We are pleased that you called Mr. Thouvenel’s attention to the mischievous paragraph in the Moniteur, because it has drawn out renewed and most satisfactory assurances of the friendly feelings and good wishes of the government of France. At the same time, it is but just to ourselves that you shall now inform Mr. Thouvenel that it is our settled habit never to overhear what the press, or the ministers, or even the monarch of a foreign country with which we are in amity, says concerning us, and never to ask any explanations so long as such observations are not directly communicated by the government itself to us, and it, at the same time, discharges all its customary functions without hostility or injury to us. Our reasons for this are that we know, first, there are state necessities which do not always permit, in any country, the practice of entire frankness concerning foreign questions; secondly, that unguarded and inconsiderate expressions, even by persons in high authority, ought not to disturb established and harmonious relations between friendly nations; and, thirdly, that we know that the maintenance of our rights and character depend, as they ought, chiefly on our own fidelity to ourselves, and very little on the favorable opinion of even the most candid and liberal nations. Friendship towards, and confidence in, the good will of France towards us are settled habits of mind on the part of the American people. If anything is hastily written or spoken on either side that would seem to indicate a different sentiment, it is wise to let it pass without sensibility, and certainly without querulous animadversion.

Mr. Burlingame will, before this time, have been advised of his appointment as minister to China.

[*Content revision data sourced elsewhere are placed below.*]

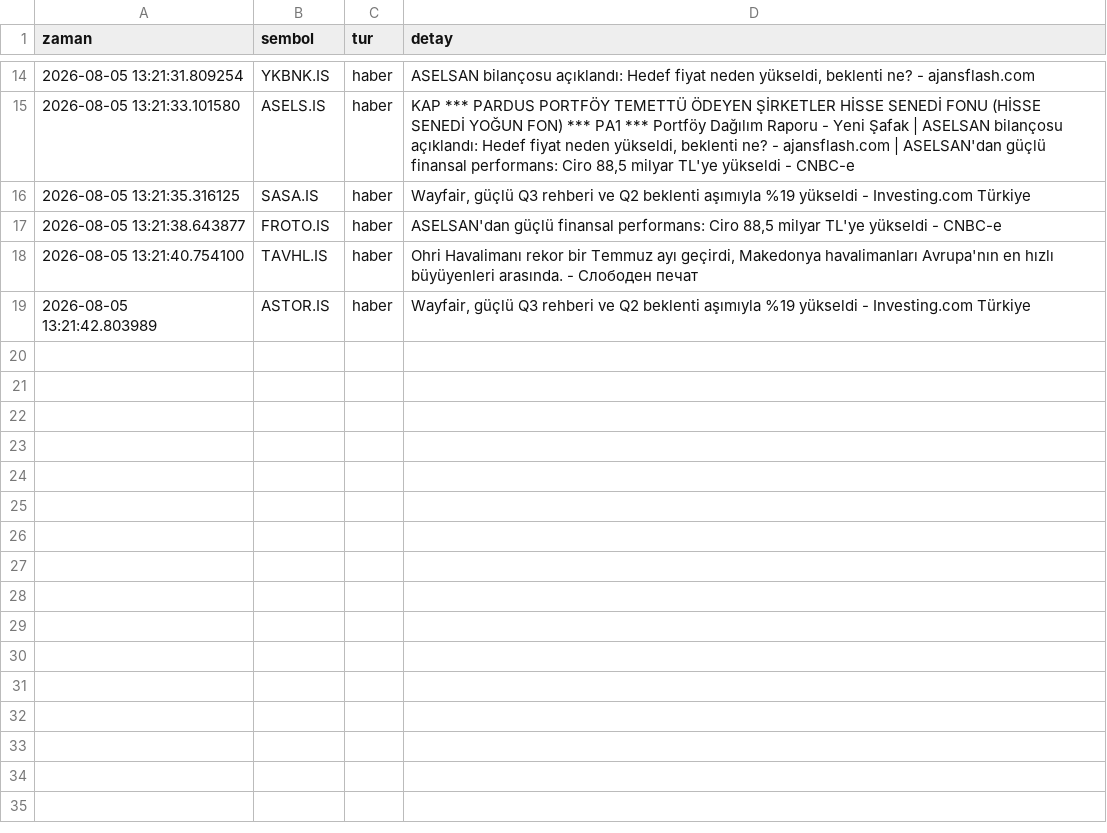
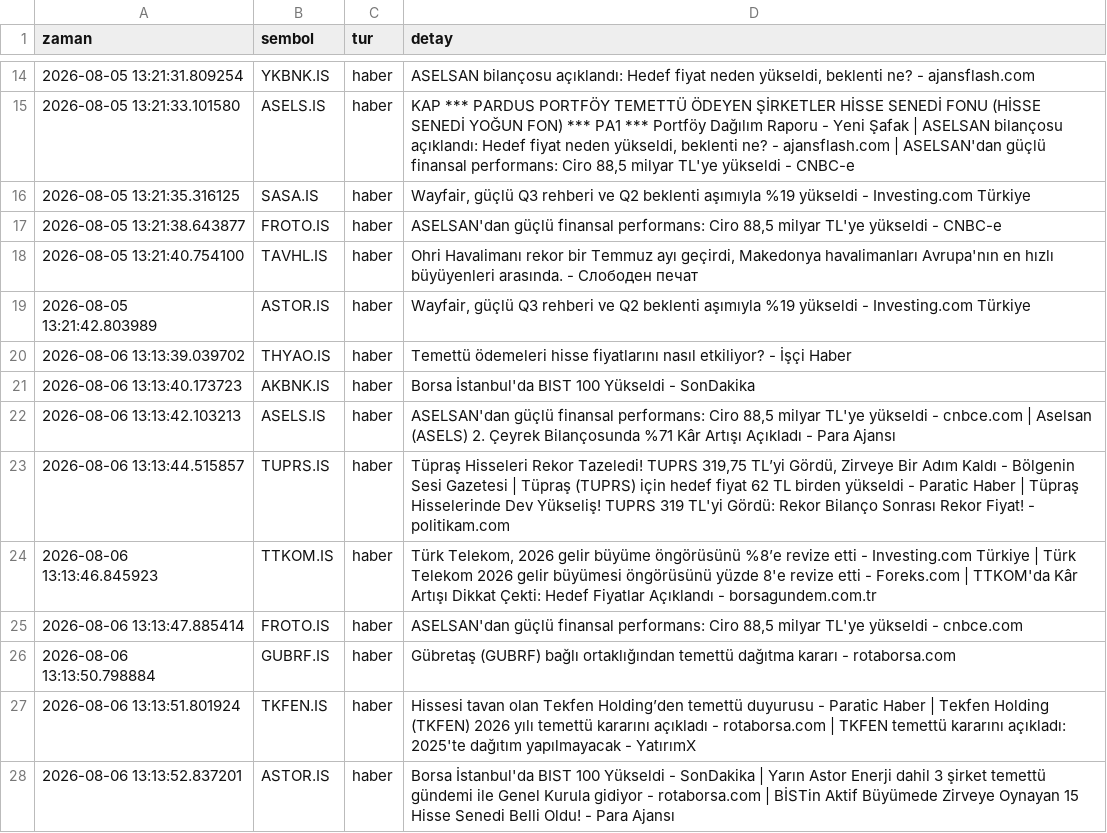
Before and after one commit to dujlif/A1-test-, a CSV file: signals_log.csv, drawn as a sheet; only a part is shown, gaps mark what is left out; the diff names each change by its address in the sheet, - before the commit and + after, or states it on an @@ line.

```diff
--- a/signals_log.csv
+++ b/signals_log.csv
+row 20: 2026-08-06 13:13:39.039702 | THYAO.IS | haber | Temettü ödemeleri hisse fiyatlarını nasıl etkiliyor? - İşçi Haber
+row 21: 2026-08-06 13:13:40.173723 | AKBNK.IS | haber | Borsa İstanbul'da BIST 100 Yükseldi - SonDakika
+row 22: 2026-08-06 13:13:42.103213 | ASELS.IS | haber | ASELSAN'dan güçlü finansal performans: Ciro 88,5 milyar TL'ye yükseldi - cnbce.com | Aselsan (ASELS) 2. Çeyrek Bilançosunda %71 Kâr Artışı Açıkladı - Para Ajansı
+row 23: 2026-08-06 13:13:44.515857 | TUPRS.IS | haber | Tüpraş Hisseleri Rekor Tazeledi! TUPRS 319,75 TL’yi Gördü, Zirveye Bir Adım Kaldı - Bölgenin Sesi Gazetesi | Tüpraş (TUPRS) için hedef fiyat 62 TL birden yükseldi - Paratic Haber | Tüpraş Hisselerinde Dev Yükseliş! TUPRS 319 TL'yi Gördü: Rekor Bilanço Sonrası Rekor Fiyat! - politikam.com
+row 24: 2026-08-06 13:13:46.845923 | TTKOM.IS | haber | Türk Telekom, 2026 gelir büyüme öngörüsünü %8’e revize etti - Investing.com Türkiye | Türk Telekom 2026 gelir büyümesi öngörüsünü yüzde 8'e revize etti - Foreks.com | TTKOM'da Kâr Artışı Dikkat Çekti: Hedef Fiyatlar Açıklandı - borsagundem.com.tr
+row 25: 2026-08-06 13:13:47.885414 | FROTO.IS | haber | ASELSAN'dan güçlü finansal performans: Ciro 88,5 milyar TL'ye yükseldi - cnbce.com
+row 26: 2026-08-06 13:13:50.798884 | GUBRF.IS | haber | Gübretaş (GUBRF) bağlı ortaklığından temettü dağıtma kararı - rotaborsa.com
+row 27: 2026-08-06 13:13:51.801924 | TKFEN.IS | haber | Hissesi tavan olan Tekfen Holding’den temettü duyurusu - Paratic Haber | Tekfen Holding (TKFEN) 2026 yılı temettü kararını açıkladı - rotaborsa.com | TKFEN temettü kararını açıkladı: 2025'te dağıtım yapılmayacak - YatırımX
+row 28: 2026-08-06 13:13:52.837201 | ASTOR.IS | haber | Borsa İstanbul'da BIST 100 Yükseldi - SonDakika | Yarın Astor Enerji dahil 3 şirket temettü gündemi ile Genel Kurula gidiyor - rotaborsa.com | BİSTin Aktif Büyümede Zirveye Oynayan 15 Hisse Senedi Belli Oldu! - Para Ajansı
```
Also changed, not shown: 1 other file.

His delay at Paris is approved in consideration of the peculiar circumstances of the case.

I am, sir, respectfully, your obedient servant,


William L. Dayton, Esq., &c., &c., &c.